https://via.library.depaul.edu/csh_etd/175
Author(s):
Brown, Shanique G.
Tags:
Task Performance; Resource Allocation; Decision Making; Working Memory; Distractions; Industrial and Organizational Psychology
thesis / dissertation description

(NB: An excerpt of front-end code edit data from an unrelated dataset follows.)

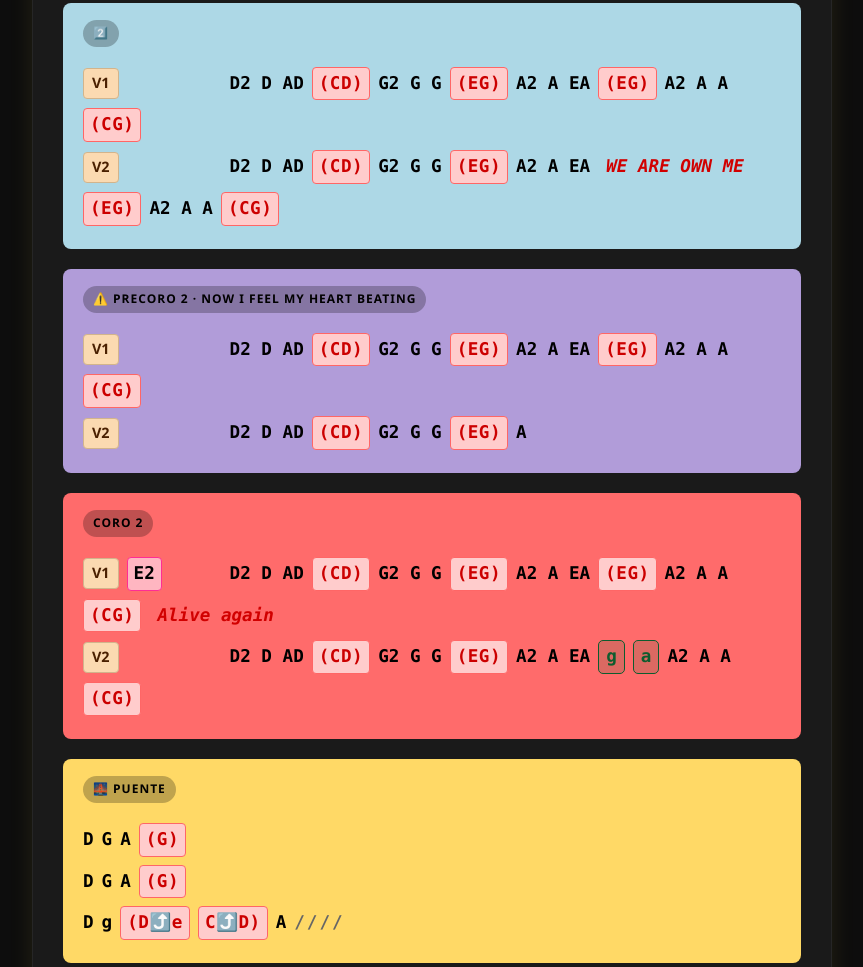
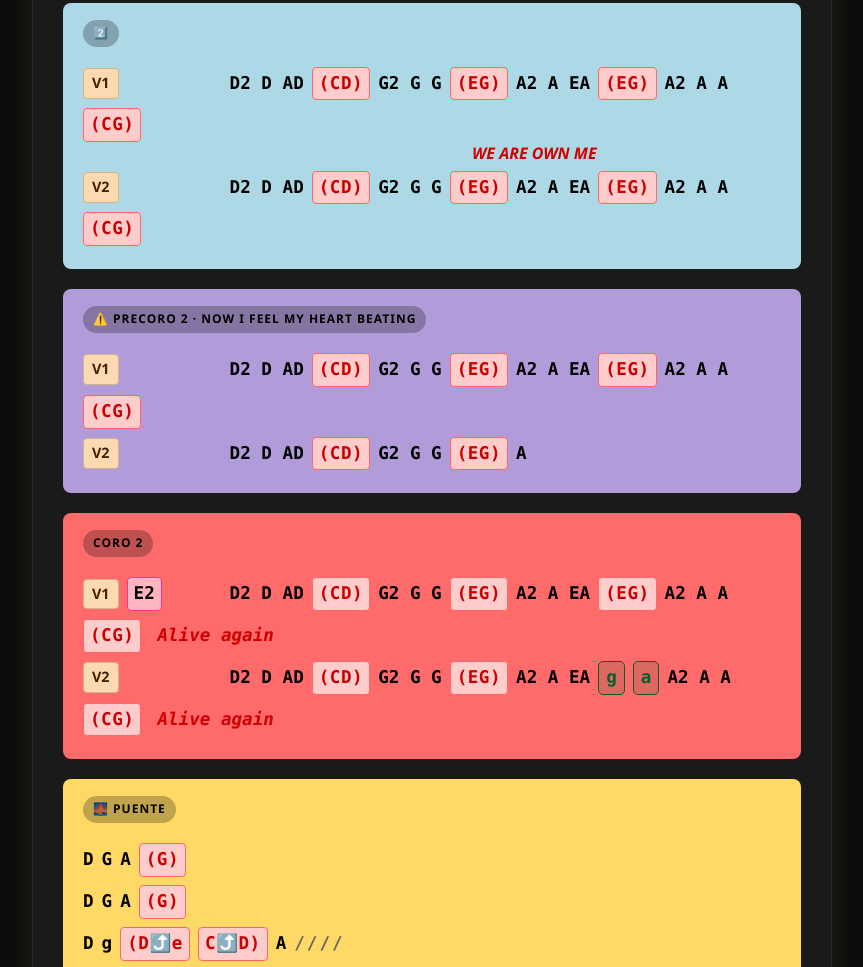
Before and after one commit to saoentertainment/DevonTributo-Keane-Coldplay-Travis, a plain HTML site: page guias/coldplay-adventure-of-a-lifetime-bajo.html in a window 1280 px wide. Shown: the part 1799-2766 px from the top of the page, without its empty margins (208-1071 px from the left). Drawn offline with Linux system fonts and the light colour scheme.

Commit message:
Update coldplay-adventure-of-a-lifetime-bajo.html

```diff
--- a/guias/coldplay-adventure-of-a-lifetime-bajo.html
+++ b/guias/coldplay-adventure-of-a-lifetime-bajo.html
@@ -96,7 +96,7 @@
     .prefix-slot {
       display: inline-flex;
       align-items: center;
-      width: 95px; /* Ancho fijo para que E2 y WOOHOO quepan perfecto */
+      width: 95px;
       flex-shrink: 0;
     }
 
@@ -119,7 +119,7 @@
 
     /* ANOTACIONES Y LETRAS */
     .texto-guia { font-size: 0.95rem; margin: 5px 0; color: #222; font-weight: 600; }
-    .letra-roja { color: #d10000; font-weight: 800; font-style: italic; margin-left: 8px; }
+    .letra-roja { color: #d10000; font-weight: 800; font-style: italic; }
 
     /* FOOTER */
     footer { margin-top: 30px; color: #888; font-size: 0.85rem; text-align: center; padding-bottom: 20px; width: 100%; max-width: 800px; border-top: 1px solid #222; padding-top: 20px;}
@@ -134,7 +134,7 @@
       <div style="display:none; font-size:3rem; margin-bottom:10px;">DEVON</div>
     </a>
     <h1>Adventure of a Lifetime</h1>
-    <p><strong>BPM:</strong> ~112 · <strong>Dm</strong></p>
+    <p><strong>BPM:</strong> ~112 · <strong>Dm</strong> · <strong style="color:#39ff88">Vel. óptima: 0.20x</strong></p>
   </header>
 
   <div class="controles">
@@ -267,7 +267,7 @@
         <span class="acorde-paren">(EG)</span> <span class="acorde">A2 A EA</span>
         <span class="acorde-paren">(EG)</span> <span class="acorde">A2 A A</span>
         <span class="acorde-paren">(CG)</span>
-        <span class="letra-roja">Alive again</span>
+        <span class="letra-roja" style="margin-left: 8px;">Alive again</span>
       </div>
       <div class="linea-acordes">
         <span class="etiqueta-v">V2</span>
@@ -280,7 +280,7 @@
       </div>
     </section>
 
-    <!-- SECCIÓN 2 -->
+    <!-- SECCIÓN 2 (CORREGIDA Y ALINEADA EXACTO) -->
     <section class="seccion estrofa">
       <span class="etiqueta">2️⃣</span>
       <div class="linea-acordes">
@@ -292,13 +292,16 @@
         <span class="acorde-paren">(EG)</span> <span class="acorde">A2 A A</span>
         <span class="acorde-paren">(CG)</span>
       </div>
+      <!-- MARGEN AJUSTADO PARA ALINEAR CON "A2 A EA" -->
+      <div style="padding-left: 389px; margin-top: -10px; margin-bottom: -5px;">
+        <span class="letra-roja">WE ARE OWN ME</span>
+      </div>
       <div class="linea-acordes">
         <span class="etiqueta-v">V2</span>
         <span class="prefix-slot"></span>
         <span class="acorde">D2 D AD</span>
         <span class="acorde-paren">(CD)</span> <span class="acorde">G2 G G</span>
         <span class="acorde-paren">(EG)</span> <span class="acorde">A2 A EA</span>
-        <span class="letra-roja">WE ARE OWN ME</span>
         <span class="acorde-paren">(EG)</span> <span class="acorde">A2 A A</span>
         <span class="acorde-paren">(CG)</span>
       </div>
@@ -336,7 +339,7 @@
         <span class="acorde-paren">(EG)</span> <span class="acorde">A2 A EA</span>
         <span class="acorde-paren">(EG)</span> <span class="acorde">A2 A A</span>
         <span class="acorde-paren">(CG)</span>
-        <span class="letra-roja">Alive again</span>
+        <span class="letra-roja" style="margin-left: 8px;">Alive again</span>
       </div>
       <div class="linea-acordes">
         <span class="etiqueta-v">V2</span>
@@ -348,6 +351,7 @@
         <span class="acorde-paso">a</span>
         <span class="acorde">A2 A A</span>
         <span class="acorde-paren">(CG)</span>
+        <span class="letra-roja" style="margin-left: 8px;">Alive again</span>
       </div>
     </section>
 
```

The allocation of resources is a ubiquitous decision making task. In the workplace, resource allocation, in the context of multiple task and/or work demands, is significantly related to task performance as the commitment of more resources generally results in better performance on a given task. I apply both resource and naturalistic decision making theories to better understand resource allocation behavior and related performance. Resource theories suggest that individuals have limited cognitive capacity: limited capacity may limit performance in dynamic situations such as situations that involve the allocation of attentional resources. Additionally, the naturalistic decision making framework highlights the role of context cues as key aids to effective decision making. Therefore, I proposed an interactive relationship between working memory, a cognitive resource, and allocation cue, a contextual variable. Specifically, I conducted an experimental study in which I manipulated allocation cue type and examined the individual difference of working memory on allocation behavior and task performance. I hypothesized a moderated-mediated effect including cue type, working memory, and proportion of time on task on task performance (i.e., accuracy and efficiency). The effect of cue type on both the proportion of time spent on task and task performance was expected to be contingent on working memory capacity. As working memory increased, both time on task and performance were expected to increase for participants exposed to either goal- or both task- and goal-related cues, as opposed to task cues. Conversely, as working memory decreased both time on task and performance were expected to increase for participants exposed to task cues in comparison to those exposed to either goal- or both task- and goal-related cues. Additionally, as proportion of time on task increased, performance was expected to improve. Results from this study did not find support for the hypothesized moderated-mediated effect. However, results indicated an effect of task cue on task efficiency. Specifically, individuals cued to allocate their attention based stimulus-related features (i.e., task cue) completed the task more quickly. Theoretical and practical implications as well as study limitations are discussed in detail.